=== TASK TO COMPLETE ===
Pick out the lines below that include the string "using".

%%

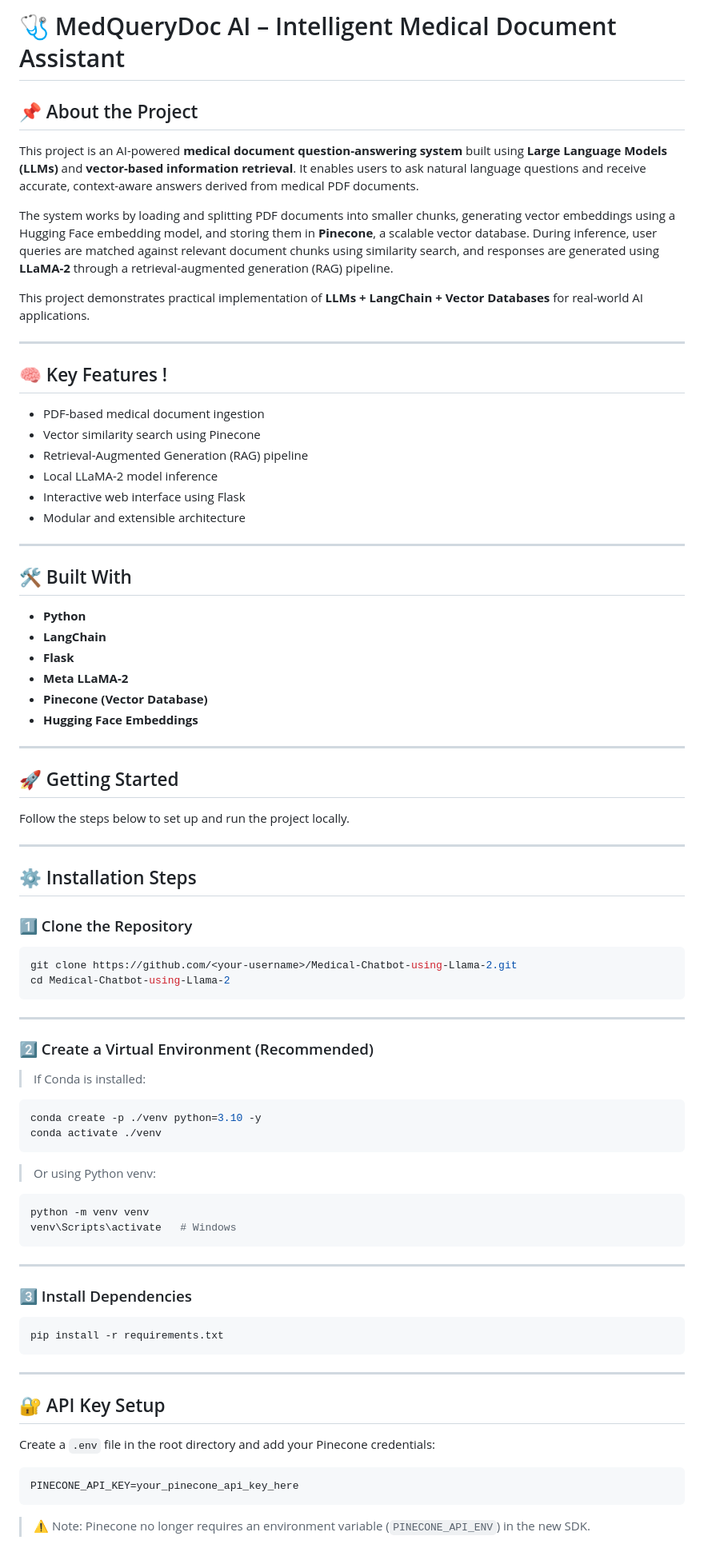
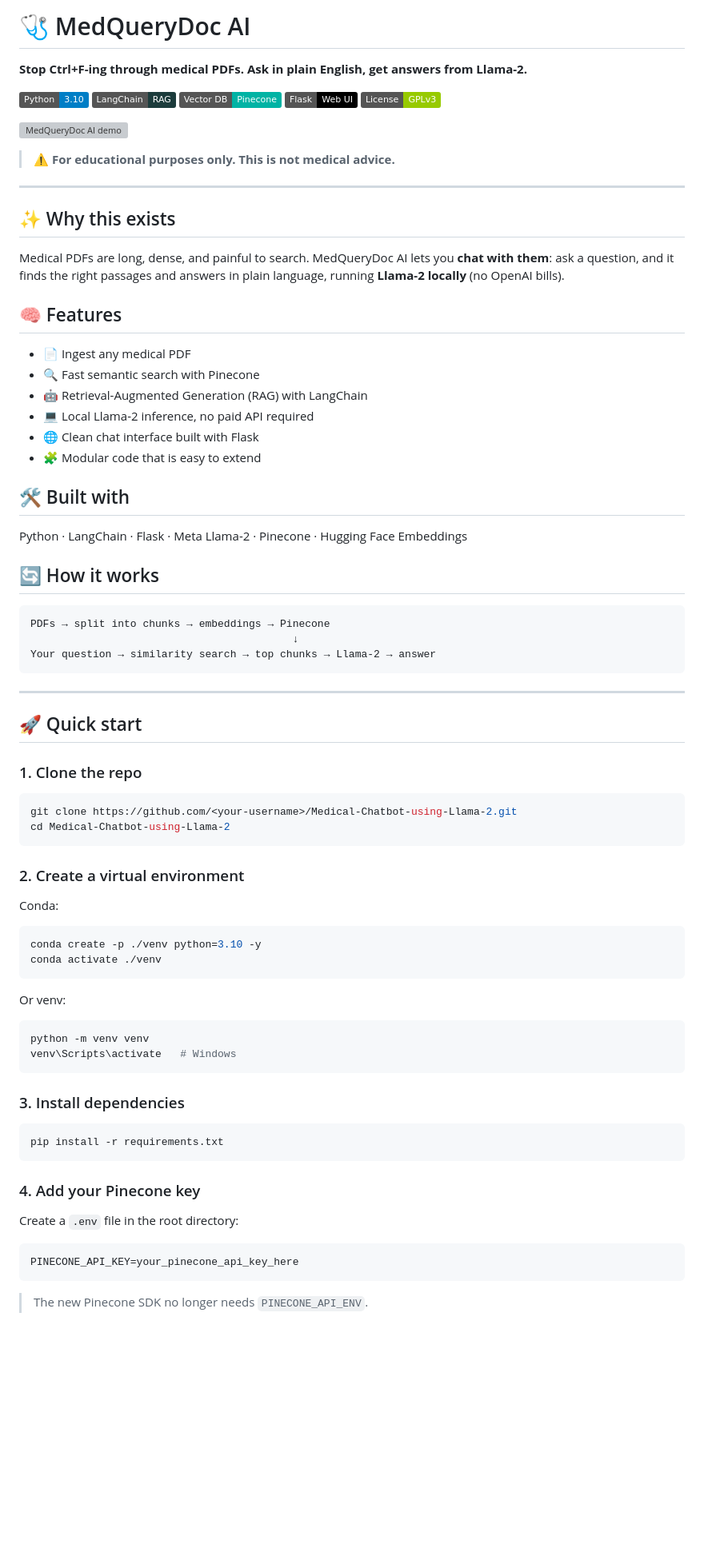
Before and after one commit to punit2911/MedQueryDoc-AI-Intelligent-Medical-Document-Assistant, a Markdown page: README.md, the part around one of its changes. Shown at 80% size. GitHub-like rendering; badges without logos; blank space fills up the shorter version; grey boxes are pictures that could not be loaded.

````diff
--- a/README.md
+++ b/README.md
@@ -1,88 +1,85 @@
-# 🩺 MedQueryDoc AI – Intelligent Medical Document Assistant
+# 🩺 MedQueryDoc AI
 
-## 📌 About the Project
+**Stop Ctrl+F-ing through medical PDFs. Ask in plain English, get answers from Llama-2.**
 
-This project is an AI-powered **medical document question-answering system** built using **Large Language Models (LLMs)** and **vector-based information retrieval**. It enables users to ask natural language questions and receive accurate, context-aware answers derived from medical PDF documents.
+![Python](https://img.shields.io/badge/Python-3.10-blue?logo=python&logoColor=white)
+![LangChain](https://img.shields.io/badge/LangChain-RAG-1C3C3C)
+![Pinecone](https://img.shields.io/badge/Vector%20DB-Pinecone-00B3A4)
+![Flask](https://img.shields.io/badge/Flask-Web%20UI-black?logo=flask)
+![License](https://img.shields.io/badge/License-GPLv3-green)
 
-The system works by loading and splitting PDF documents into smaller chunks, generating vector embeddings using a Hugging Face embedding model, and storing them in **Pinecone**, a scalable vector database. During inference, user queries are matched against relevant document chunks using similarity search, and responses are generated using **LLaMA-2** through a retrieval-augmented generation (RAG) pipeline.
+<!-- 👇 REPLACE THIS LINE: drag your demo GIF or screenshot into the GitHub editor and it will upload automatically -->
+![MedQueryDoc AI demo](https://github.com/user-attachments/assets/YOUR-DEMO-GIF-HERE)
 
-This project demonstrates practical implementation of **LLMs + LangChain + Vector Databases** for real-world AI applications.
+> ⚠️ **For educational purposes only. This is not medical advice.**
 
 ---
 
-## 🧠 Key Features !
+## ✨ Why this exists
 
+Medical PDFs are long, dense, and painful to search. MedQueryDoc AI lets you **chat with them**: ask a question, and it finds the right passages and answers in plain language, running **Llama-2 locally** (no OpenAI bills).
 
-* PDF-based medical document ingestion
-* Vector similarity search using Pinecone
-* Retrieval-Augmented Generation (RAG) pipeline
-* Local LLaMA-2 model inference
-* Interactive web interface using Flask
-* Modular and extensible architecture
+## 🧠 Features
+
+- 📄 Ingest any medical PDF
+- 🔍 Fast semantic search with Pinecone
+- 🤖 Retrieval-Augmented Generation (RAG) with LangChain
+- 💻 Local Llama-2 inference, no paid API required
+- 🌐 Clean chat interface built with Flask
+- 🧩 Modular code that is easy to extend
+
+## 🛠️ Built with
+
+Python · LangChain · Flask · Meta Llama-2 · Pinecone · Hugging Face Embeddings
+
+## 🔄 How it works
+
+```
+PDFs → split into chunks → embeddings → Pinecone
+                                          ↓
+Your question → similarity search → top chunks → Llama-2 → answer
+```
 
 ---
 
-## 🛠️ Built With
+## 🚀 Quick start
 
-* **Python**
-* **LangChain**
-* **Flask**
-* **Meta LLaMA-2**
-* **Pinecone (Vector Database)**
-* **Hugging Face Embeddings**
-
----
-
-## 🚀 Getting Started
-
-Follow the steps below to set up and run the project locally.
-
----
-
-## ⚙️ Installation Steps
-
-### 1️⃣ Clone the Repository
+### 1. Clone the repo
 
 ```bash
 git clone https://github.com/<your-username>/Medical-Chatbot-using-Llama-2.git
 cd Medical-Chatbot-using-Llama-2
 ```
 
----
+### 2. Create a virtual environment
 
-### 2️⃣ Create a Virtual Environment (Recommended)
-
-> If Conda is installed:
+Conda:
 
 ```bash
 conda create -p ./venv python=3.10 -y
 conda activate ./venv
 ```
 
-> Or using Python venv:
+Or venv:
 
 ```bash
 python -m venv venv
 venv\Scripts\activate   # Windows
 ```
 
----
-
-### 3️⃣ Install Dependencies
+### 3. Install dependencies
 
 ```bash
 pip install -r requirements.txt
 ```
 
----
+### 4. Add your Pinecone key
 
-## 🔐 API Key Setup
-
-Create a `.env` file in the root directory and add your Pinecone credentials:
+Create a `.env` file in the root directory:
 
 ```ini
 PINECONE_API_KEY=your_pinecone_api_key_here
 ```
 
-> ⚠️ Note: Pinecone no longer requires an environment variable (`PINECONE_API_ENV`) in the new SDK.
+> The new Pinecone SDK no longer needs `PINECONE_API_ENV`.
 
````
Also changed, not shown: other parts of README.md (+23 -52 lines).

%%
%%

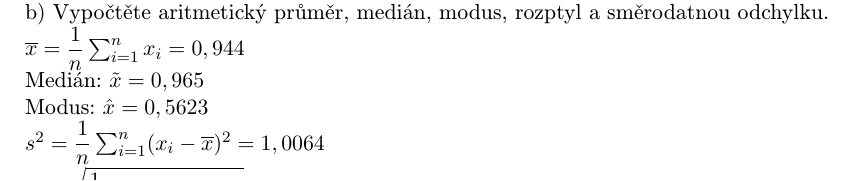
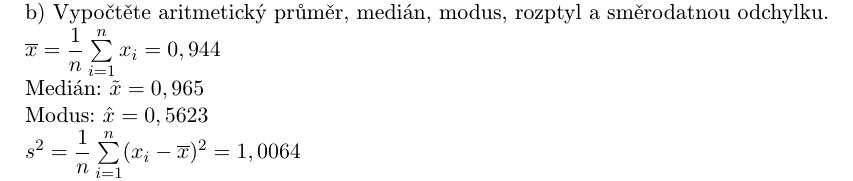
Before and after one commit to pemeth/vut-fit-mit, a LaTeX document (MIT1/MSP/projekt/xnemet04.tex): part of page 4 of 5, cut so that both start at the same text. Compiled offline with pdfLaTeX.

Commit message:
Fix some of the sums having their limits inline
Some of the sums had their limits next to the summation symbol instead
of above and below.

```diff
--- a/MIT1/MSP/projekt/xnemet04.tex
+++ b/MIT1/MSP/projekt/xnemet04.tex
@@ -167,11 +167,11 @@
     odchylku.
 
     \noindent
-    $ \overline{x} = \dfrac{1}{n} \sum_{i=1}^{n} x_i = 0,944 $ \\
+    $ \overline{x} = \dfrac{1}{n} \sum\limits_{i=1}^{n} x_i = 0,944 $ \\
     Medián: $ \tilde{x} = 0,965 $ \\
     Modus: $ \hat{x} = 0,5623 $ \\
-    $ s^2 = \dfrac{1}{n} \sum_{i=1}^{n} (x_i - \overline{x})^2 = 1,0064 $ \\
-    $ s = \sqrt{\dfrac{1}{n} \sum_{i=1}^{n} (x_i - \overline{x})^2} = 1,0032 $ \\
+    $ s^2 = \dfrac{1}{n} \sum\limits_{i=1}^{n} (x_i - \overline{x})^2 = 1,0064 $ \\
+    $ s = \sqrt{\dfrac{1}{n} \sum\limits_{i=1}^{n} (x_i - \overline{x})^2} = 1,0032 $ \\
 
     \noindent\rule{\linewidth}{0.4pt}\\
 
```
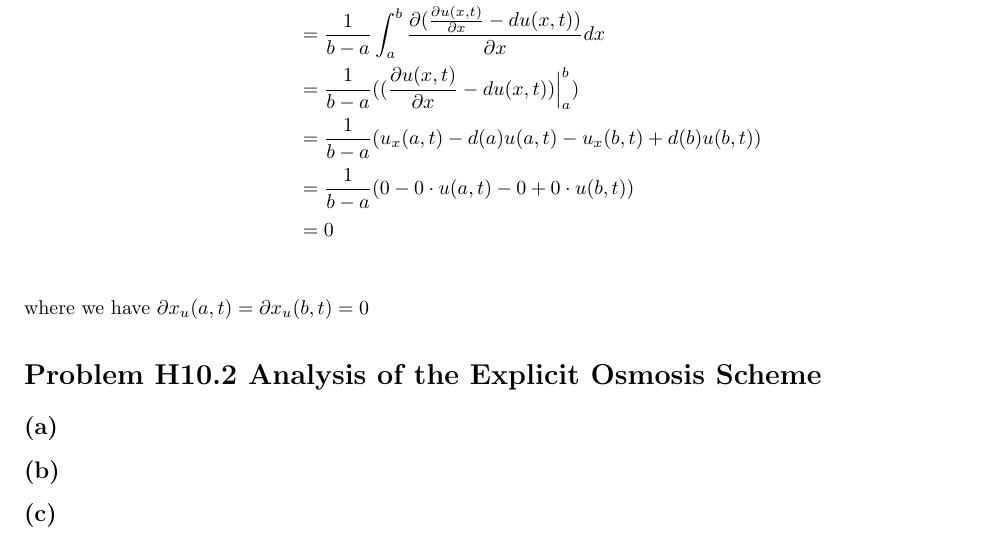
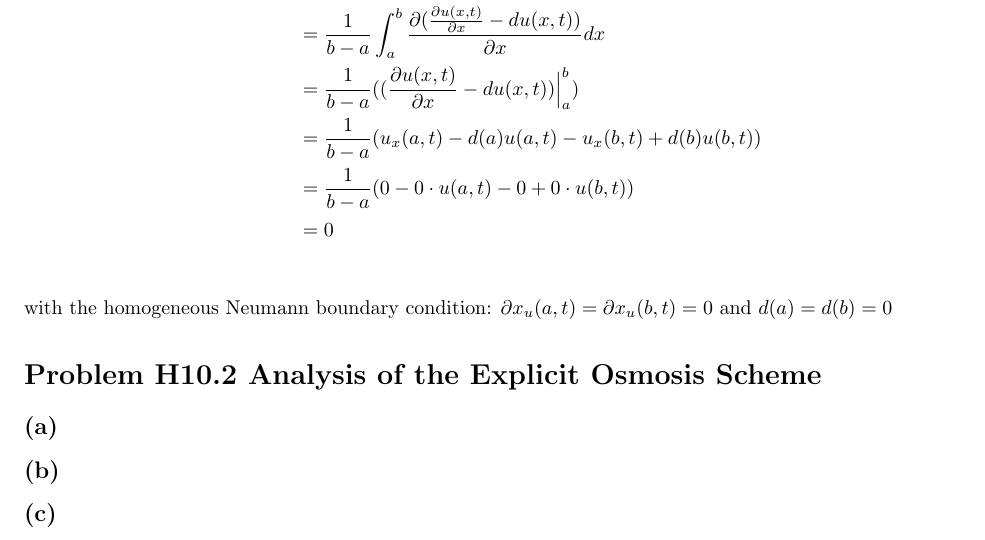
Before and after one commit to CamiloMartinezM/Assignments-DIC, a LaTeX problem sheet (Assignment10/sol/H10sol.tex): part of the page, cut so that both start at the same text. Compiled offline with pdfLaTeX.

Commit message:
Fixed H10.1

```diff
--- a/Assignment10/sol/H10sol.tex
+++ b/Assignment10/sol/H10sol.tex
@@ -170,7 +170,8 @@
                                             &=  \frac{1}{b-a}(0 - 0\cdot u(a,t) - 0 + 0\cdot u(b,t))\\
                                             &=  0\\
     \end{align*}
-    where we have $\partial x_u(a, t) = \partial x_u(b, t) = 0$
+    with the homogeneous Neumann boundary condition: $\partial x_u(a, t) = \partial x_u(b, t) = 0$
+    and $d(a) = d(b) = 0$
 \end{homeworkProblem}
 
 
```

%%
%%

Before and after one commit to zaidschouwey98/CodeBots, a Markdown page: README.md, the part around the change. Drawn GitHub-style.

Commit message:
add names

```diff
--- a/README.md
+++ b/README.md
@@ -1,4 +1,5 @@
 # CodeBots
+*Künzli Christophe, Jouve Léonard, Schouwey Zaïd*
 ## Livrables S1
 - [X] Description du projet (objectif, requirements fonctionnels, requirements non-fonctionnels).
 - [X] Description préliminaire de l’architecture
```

%%

=== OUTPUT ===
-This project is an AI-powered **medical document question-answering system** built using **Large Language Models (LLMs)** and **vector-based information retrieval**. It enables users to ask natural language questions and receive accurate, context-aware answers derived from medical PDF documents.
-The system works by loading and splitting PDF documents into smaller chunks, generating vector embeddings using a Hugging Face embedding model, and storing them in **Pinecone**, a scalable vector database. During inference, user queries are matched against relevant document chunks using similarity search, and responses are generated using **LLaMA-2** through a retrieval-augmented generation (RAG) pipeline.
-* Vector similarity search using Pinecone
-* Interactive web interface using Flask
 git clone https://github.com/<your-username>/Medical-Chatbot-using-Llama-2.git
 cd Medical-Chatbot-using-Llama-2
-> Or using Python venv:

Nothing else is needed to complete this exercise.